NEW YORK -- Apple sells about a quarter of all e-books in the market, a high-level executive at the electronics giant said Monday.

Eddy Cue, Apple's senior vice president of software and services, estimated that Apple holds a 25 percent share of the market, about on par with Barnes & Noble. He noted the two companies often flip the ranking, with Barnes & Noble sometimes having a higher share than Apple.

"I believe it's close," Cue said in his testimony Monday during Apple's e-book pricing trial. "At different times, we go back and forth."

The Department of Justice earlier Monday presented an e-mail from Cue from October 2010 -- about six months after iBooks launched -- that called Apple's digital bookstore a failure. Cue said in the e-mail that until Apple had Random House books in the iBookstore, it couldn't succeed. At that time, he estimated Apple controlled 20 percent of the e-book market share.

"I agree that we have failed with the book store," Cue said in October 2010. "There is no answer in sight because Random House [doesn't] want to go agency and is [in] bed with Amazon.
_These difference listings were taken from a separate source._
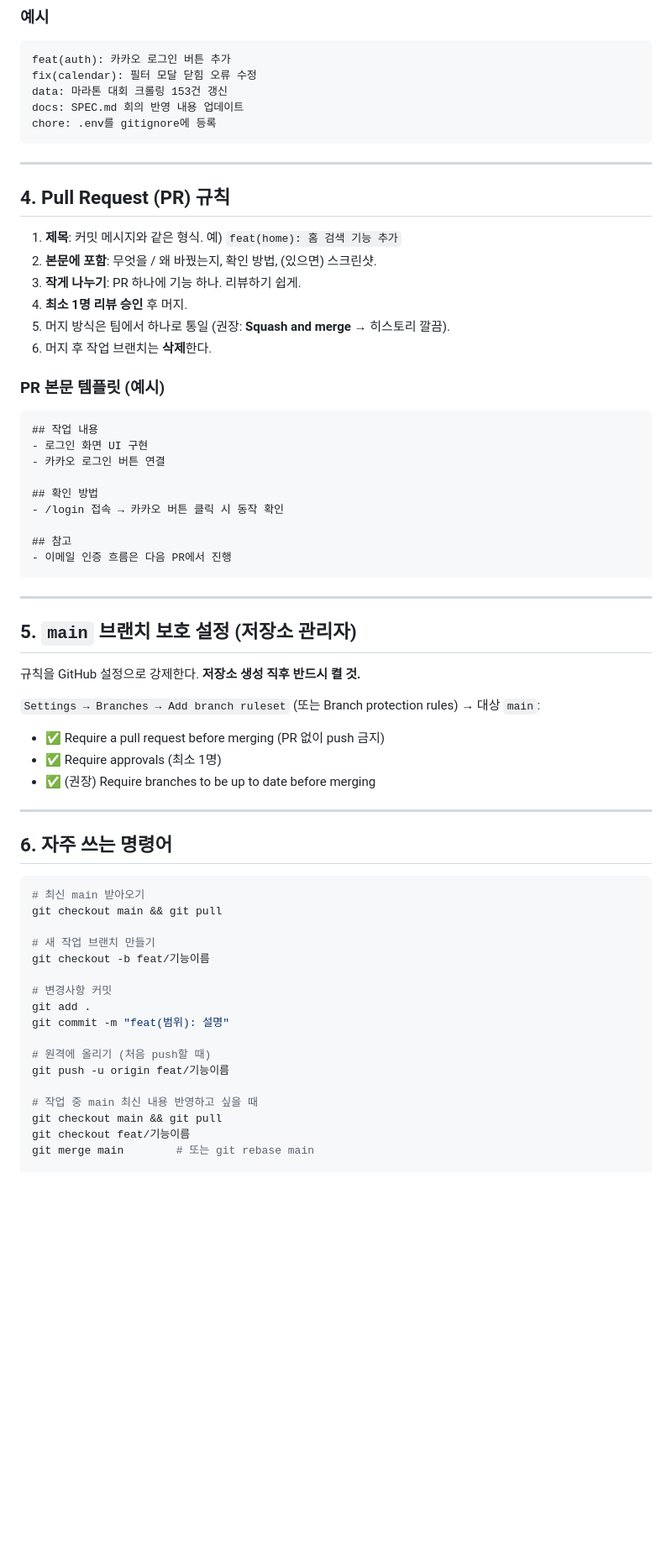
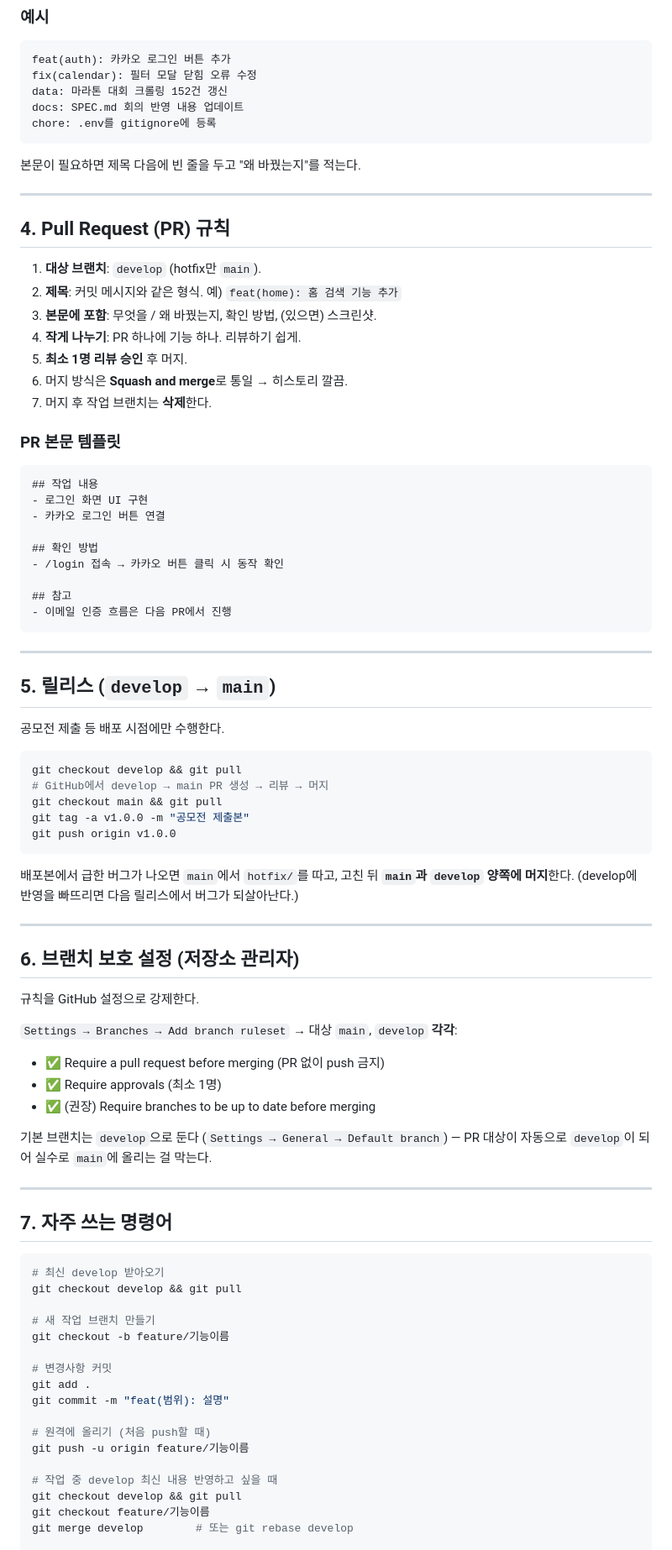
Before and after one commit to uuusun/RunningGu, a Markdown page: CONVENTION.md, the part around one of its changes. Shown at 84% size. Rendered like a GitHub page; blank space fills up the shorter version.

````diff
--- a/CONVENTION.md
+++ b/CONVENTION.md
@@ -77,23 +92,26 @@ Conventional Commits 형식을 따른다.
 ```
 feat(auth): 카카오 로그인 버튼 추가
 fix(calendar): 필터 모달 닫힘 오류 수정
-data: 마라톤 대회 크롤링 153건 갱신
+data: 마라톤 대회 크롤링 152건 갱신
 docs: SPEC.md 회의 반영 내용 업데이트
 chore: .env를 gitignore에 등록
 ```
+
+본문이 필요하면 제목 다음에 빈 줄을 두고 "왜 바꿨는지"를 적는다.
 
 ---
 
 ## 4. Pull Request (PR) 규칙
 
-1. **제목**: 커밋 메시지와 같은 형식. 예) `feat(home): 홈 검색 기능 추가`
-2. **본문에 포함**: 무엇을 / 왜 바꿨는지, 확인 방법, (있으면) 스크린샷.
-3. **작게 나누기**: PR 하나에 기능 하나. 리뷰하기 쉽게.
-4. **최소 1명 리뷰 승인** 후 머지.
-5. 머지 방식은 팀에서 하나로 통일 (권장: **Squash and merge** → 히스토리 깔끔).
-6. 머지 후 작업 브랜치는 **삭제**한다.
+1. **대상 브랜치**: `develop` (hotfix만 `main`).
+2. **제목**: 커밋 메시지와 같은 형식. 예) `feat(home): 홈 검색 기능 추가`
+3. **본문에 포함**: 무엇을 / 왜 바꿨는지, 확인 방법, (있으면) 스크린샷.
+4. **작게 나누기**: PR 하나에 기능 하나. 리뷰하기 쉽게.
+5. **최소 1명 리뷰 승인** 후 머지.
+6. 머지 방식은 **Squash and merge**로 통일 → 히스토리 깔끔.
+7. 머지 후 작업 브랜치는 **삭제**한다.
 
-### PR 본문 템플릿 (예시)
+### PR 본문 템플릿
 
 ```markdown
 ## 작업 내용
@@ -109,37 +127,55 @@ chore: .env를 gitignore에 등록
 
 ---
 
-## 5. `main` 브랜치 보호 설정 (저장소 관리자)
+## 5. 릴리스 (`develop` → `main`)
 
-규칙을 GitHub 설정으로 강제한다. **저장소 생성 직후 반드시 켤 것.**
+공모전 제출 등 배포 시점에만 수행한다.
 
-`Settings → Branches → Add branch ruleset` (또는 Branch protection rules) → 대상 `main`:
+```bash
+git checkout develop && git pull
+# GitHub에서 develop → main PR 생성 → 리뷰 → 머지
+git checkout main && git pull
+git tag -a v1.0.0 -m "공모전 제출본"
+git push origin v1.0.0
+```
+
+배포본에서 급한 버그가 나오면 `main`에서 `hotfix/`를 따고, 고친 뒤 **`main`과 `develop` 양쪽에 머지**한다. (develop에 반영을 빠뜨리면 다음 릴리스에서 버그가 되살아난다.)
+
+---
+
+## 6. 브랜치 보호 설정 (저장소 관리자)
+
+규칙을 GitHub 설정으로 강제한다.
+
+`Settings → Branches → Add branch ruleset` → 대상 `main`, `develop` **각각**:
 
 - ✅ Require a pull request before merging (PR 없이 push 금지)
 - ✅ Require approvals (최소 1명)
 - ✅ (권장) Require branches to be up to date before merging
 
+기본 브랜치는 `develop`으로 둔다 (`Settings → General → Default branch`) — PR 대상이 자동으로 `develop`이 되어 실수로 `main`에 올리는 걸 막는다.
+
 ---
 
-## 6. 자주 쓰는 명령어
+## 7. 자주 쓰는 명령어
 
 ```bash
-# 최신 main 받아오기
-git checkout main && git pull
+# 최신 develop 받아오기
+git checkout develop && git pull
 
 # 새 작업 브랜치 만들기
-git checkout -b feat/기능이름
+git checkout -b feature/기능이름
 
 # 변경사항 커밋
 git add .
 git commit -m "feat(범위): 설명"
 
 # 원격에 올리기 (처음 push할 때)
-git push -u origin feat/기능이름
+git push -u origin feature/기능이름
 
-# 작업 중 main 최신 내용 반영하고 싶을 때
-git checkout main && git pull
-git checkout feat/기능이름
-git merge main        # 또는 git rebase main
+# 작업 중 develop 최신 내용 반영하고 싶을 때
+git checkout develop && git pull
+git checkout feature/기능이름
+git merge develop        # 또는 git rebase develop
 
 # 머지된 로컬 브랜치 정리
````
Also changed, not shown: other parts of CONVENTION.md (+46 -28 lines).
Until we get them, we can't succeed."

Apple ultimately reached a deal to add Random House titles to iBooks in early 2011, a year after the store first launched. However, the DOJ argued that Apple forced Random House to become an iBooks partner by threatening to not approve a Random House app in late 2010.

"We weren't threatening," Cue said. "We said no."

"Random House wanted to create apps that are books," Cue added. He noted that would confuse consumers, and Apple "wasn't motivated or excited with partnering with someone in the book business who didn't want to be in our bookstore."

The DOJ presented an e-mail from Apple executive Eddy Cue that called iBooks a failure. U.S. Department of Justice
Cue on Monday also disputed DOJ comments that iBooks isn't more successful because consumers perceive Apple caused e-book pricing to rise. He said he considers iBooks a success, but he'd "like it to be more successful."

The Justice Department, which initially sued Apple and a handful of the nation's largest publishers slightly more than a year ago, contends Apple forced publishers to move to a model that artificially inflated the prices of digital books and hurt consumers. Apple has argued that it wasn't trying to change the industry and that it was only trying to secure the best deal for itself.

The two sides have been making their arguments in court during the three-week trial. Cue testified over the past couple days, and the DOJ rested its case following his testimony Monday. Closing arguments are scheduled for Thursday.